(Record extracts begins)
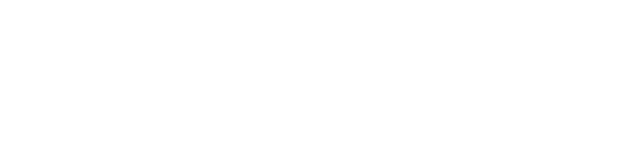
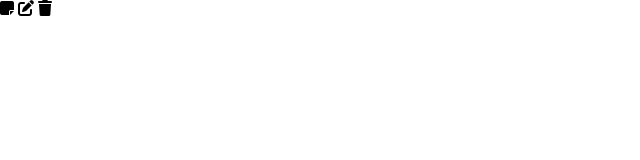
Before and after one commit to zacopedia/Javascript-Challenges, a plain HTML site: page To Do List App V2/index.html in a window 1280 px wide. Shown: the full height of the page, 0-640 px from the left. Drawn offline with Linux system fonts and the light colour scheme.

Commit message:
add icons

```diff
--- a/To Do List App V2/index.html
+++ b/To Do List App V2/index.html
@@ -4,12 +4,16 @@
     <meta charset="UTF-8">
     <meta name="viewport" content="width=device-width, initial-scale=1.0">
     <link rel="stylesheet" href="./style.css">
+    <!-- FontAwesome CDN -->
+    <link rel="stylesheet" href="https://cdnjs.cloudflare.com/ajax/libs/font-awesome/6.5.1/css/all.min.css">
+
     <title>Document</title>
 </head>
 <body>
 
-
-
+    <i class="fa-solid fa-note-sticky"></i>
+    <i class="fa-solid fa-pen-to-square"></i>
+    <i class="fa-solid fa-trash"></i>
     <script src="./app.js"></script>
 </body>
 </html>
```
(Record extracts ends)
(Record extracts begins)
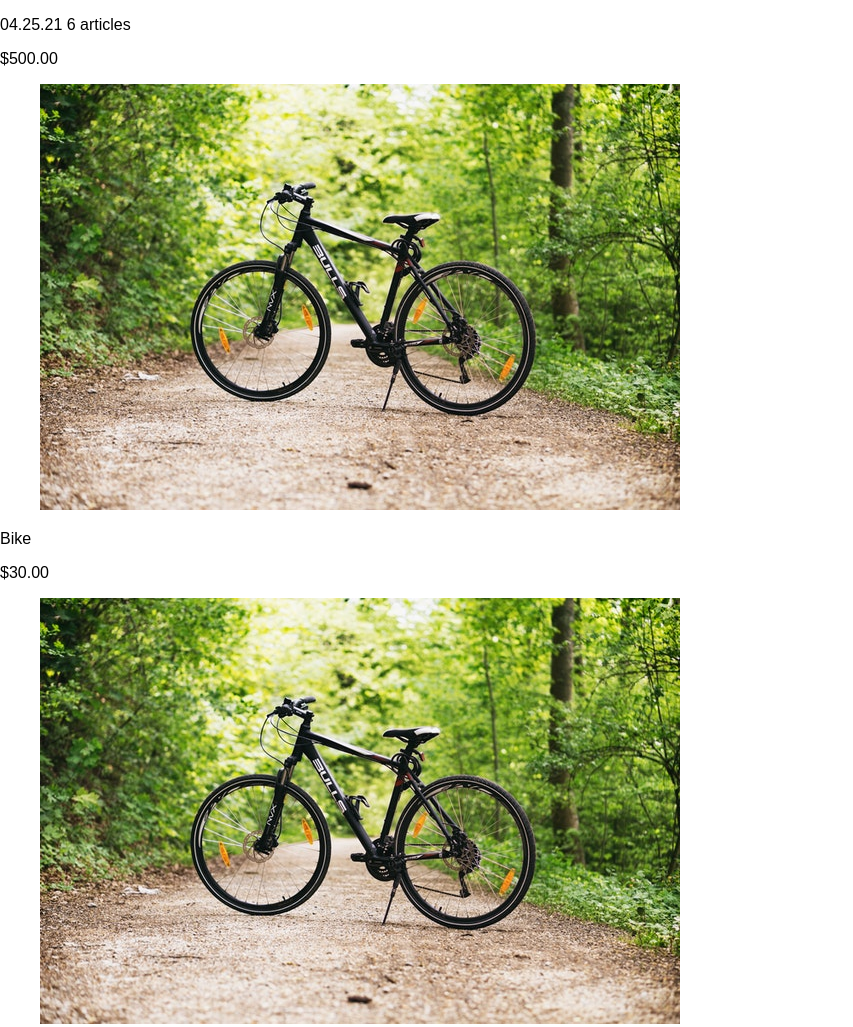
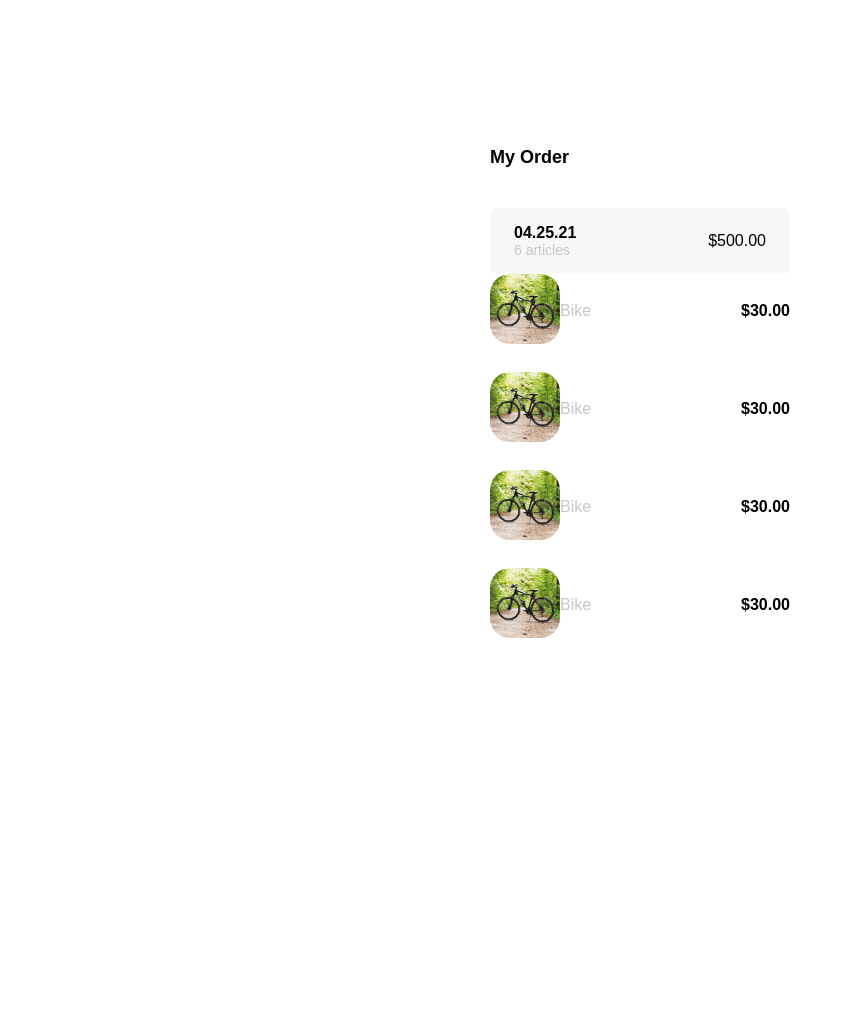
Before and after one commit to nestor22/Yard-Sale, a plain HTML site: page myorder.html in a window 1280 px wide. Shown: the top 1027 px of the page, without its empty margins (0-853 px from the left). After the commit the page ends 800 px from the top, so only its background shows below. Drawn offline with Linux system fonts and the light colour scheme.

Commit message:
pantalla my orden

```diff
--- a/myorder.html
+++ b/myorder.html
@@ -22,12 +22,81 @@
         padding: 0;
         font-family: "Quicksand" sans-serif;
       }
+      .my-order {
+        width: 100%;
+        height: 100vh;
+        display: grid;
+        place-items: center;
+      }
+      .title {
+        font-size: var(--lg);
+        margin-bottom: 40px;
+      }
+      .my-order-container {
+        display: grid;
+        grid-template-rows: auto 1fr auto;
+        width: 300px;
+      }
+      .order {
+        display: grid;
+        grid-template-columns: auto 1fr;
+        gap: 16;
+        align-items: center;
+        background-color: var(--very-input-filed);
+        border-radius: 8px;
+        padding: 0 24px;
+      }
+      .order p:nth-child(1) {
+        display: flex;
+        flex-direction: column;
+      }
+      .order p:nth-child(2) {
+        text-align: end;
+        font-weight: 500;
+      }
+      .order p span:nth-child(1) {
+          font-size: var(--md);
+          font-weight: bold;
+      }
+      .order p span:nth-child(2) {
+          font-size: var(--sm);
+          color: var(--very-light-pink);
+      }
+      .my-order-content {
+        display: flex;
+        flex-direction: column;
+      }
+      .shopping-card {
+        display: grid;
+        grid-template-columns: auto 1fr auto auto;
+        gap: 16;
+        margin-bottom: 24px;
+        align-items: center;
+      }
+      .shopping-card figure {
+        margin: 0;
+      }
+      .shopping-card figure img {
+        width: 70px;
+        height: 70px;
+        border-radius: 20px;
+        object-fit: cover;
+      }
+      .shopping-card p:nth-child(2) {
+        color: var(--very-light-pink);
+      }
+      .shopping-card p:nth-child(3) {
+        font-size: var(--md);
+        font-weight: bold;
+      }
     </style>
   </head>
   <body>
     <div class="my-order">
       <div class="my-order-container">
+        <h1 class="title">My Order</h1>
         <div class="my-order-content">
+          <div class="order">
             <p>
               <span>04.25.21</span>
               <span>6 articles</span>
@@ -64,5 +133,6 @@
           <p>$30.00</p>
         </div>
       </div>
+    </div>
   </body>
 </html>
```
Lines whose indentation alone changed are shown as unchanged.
(Record extracts ends)
(Record extracts begins)
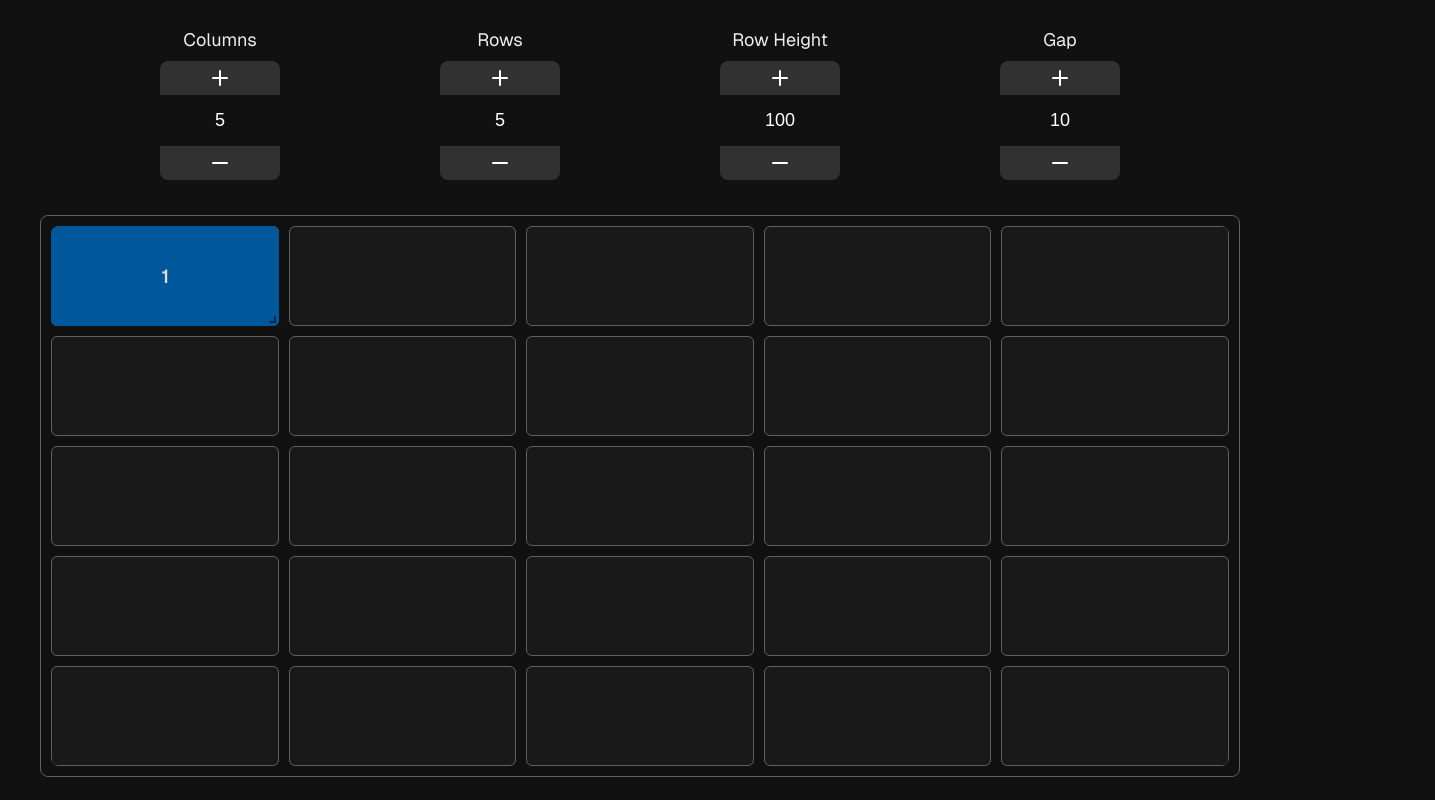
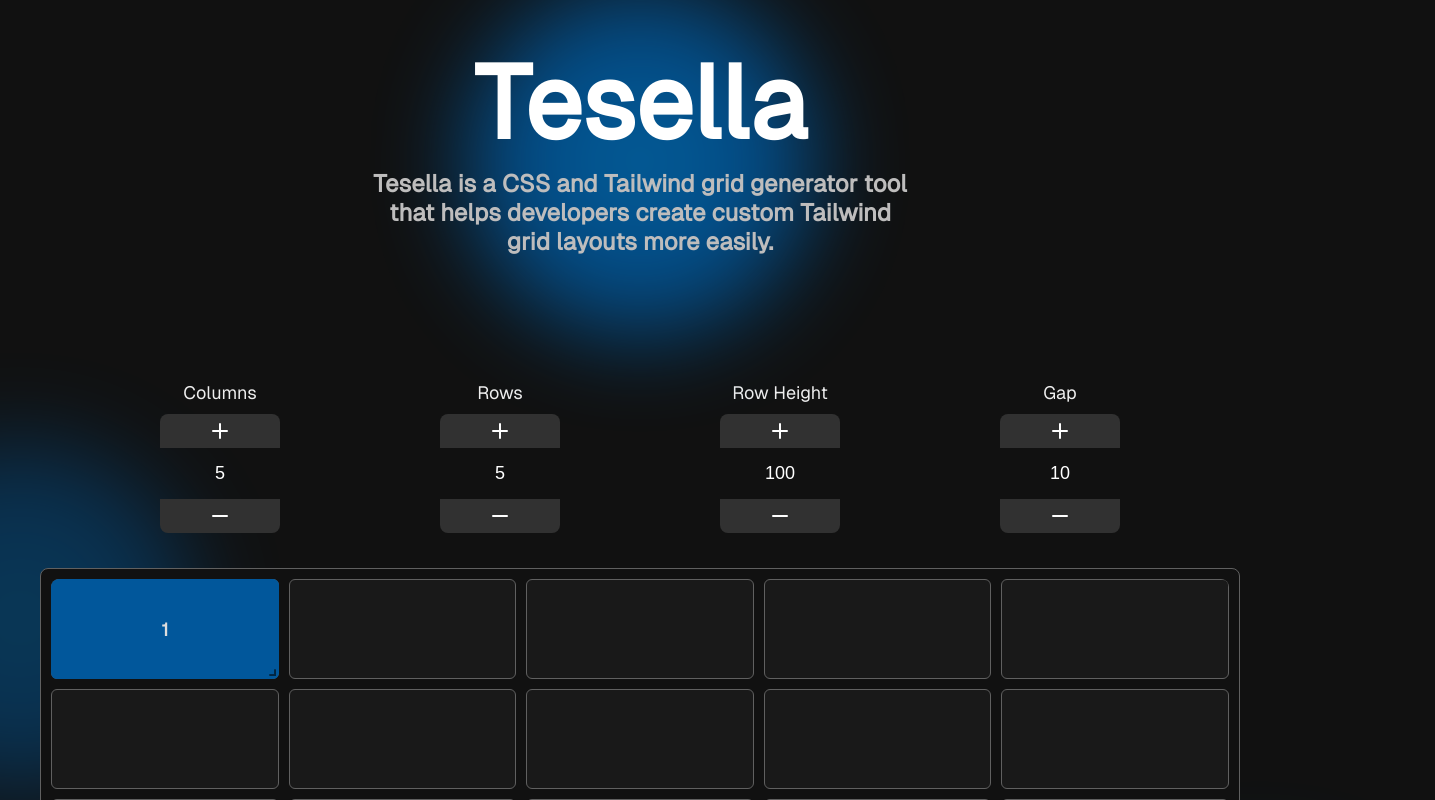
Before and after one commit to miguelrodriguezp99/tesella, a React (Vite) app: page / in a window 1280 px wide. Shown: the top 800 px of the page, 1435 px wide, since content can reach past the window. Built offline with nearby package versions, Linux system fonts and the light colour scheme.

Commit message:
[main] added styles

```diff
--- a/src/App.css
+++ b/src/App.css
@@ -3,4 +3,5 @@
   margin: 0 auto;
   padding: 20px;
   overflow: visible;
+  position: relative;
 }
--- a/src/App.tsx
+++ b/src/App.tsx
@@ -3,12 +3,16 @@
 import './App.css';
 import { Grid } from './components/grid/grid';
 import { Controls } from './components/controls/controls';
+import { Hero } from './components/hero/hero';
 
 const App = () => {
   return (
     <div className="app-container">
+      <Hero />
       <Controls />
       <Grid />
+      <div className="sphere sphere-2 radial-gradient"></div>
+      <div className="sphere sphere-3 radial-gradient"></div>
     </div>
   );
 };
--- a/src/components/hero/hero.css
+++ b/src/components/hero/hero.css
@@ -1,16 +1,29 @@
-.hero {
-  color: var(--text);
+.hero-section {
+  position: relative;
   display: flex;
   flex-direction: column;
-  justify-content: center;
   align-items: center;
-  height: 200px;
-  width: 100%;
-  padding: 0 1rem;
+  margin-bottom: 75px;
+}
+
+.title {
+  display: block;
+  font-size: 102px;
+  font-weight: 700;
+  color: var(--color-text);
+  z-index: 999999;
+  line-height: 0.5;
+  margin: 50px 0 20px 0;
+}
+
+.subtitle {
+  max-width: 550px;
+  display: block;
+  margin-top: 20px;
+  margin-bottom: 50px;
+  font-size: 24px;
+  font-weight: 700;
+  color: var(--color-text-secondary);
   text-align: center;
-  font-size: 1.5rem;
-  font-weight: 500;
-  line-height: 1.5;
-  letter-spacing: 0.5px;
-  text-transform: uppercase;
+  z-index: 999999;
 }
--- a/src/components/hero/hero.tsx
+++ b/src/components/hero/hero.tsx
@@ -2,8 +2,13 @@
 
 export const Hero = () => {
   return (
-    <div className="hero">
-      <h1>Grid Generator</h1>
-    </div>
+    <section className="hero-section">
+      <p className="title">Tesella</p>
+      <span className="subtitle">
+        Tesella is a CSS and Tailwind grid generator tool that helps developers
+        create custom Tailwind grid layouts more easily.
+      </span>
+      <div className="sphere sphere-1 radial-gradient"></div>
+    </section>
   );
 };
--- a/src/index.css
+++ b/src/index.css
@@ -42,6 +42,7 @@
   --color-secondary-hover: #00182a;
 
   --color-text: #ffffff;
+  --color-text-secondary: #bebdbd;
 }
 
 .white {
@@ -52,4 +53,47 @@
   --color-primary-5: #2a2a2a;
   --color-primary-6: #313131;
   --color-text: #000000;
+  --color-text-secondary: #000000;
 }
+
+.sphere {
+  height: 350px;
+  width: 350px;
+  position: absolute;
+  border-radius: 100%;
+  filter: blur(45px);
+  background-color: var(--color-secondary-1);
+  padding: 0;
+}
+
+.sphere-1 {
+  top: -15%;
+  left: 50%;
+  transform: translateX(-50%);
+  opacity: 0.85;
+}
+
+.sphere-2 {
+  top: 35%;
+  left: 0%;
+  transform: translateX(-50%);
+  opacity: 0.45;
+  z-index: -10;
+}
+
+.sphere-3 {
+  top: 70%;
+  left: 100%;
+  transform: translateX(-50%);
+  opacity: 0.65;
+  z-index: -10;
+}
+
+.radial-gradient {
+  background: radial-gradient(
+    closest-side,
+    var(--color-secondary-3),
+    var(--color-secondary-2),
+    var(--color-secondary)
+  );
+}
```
(Record extracts ends)
**What to do**
Would you count the lines of the listing above that hold the string "very" and give only the resulting number?

**Answer space**
3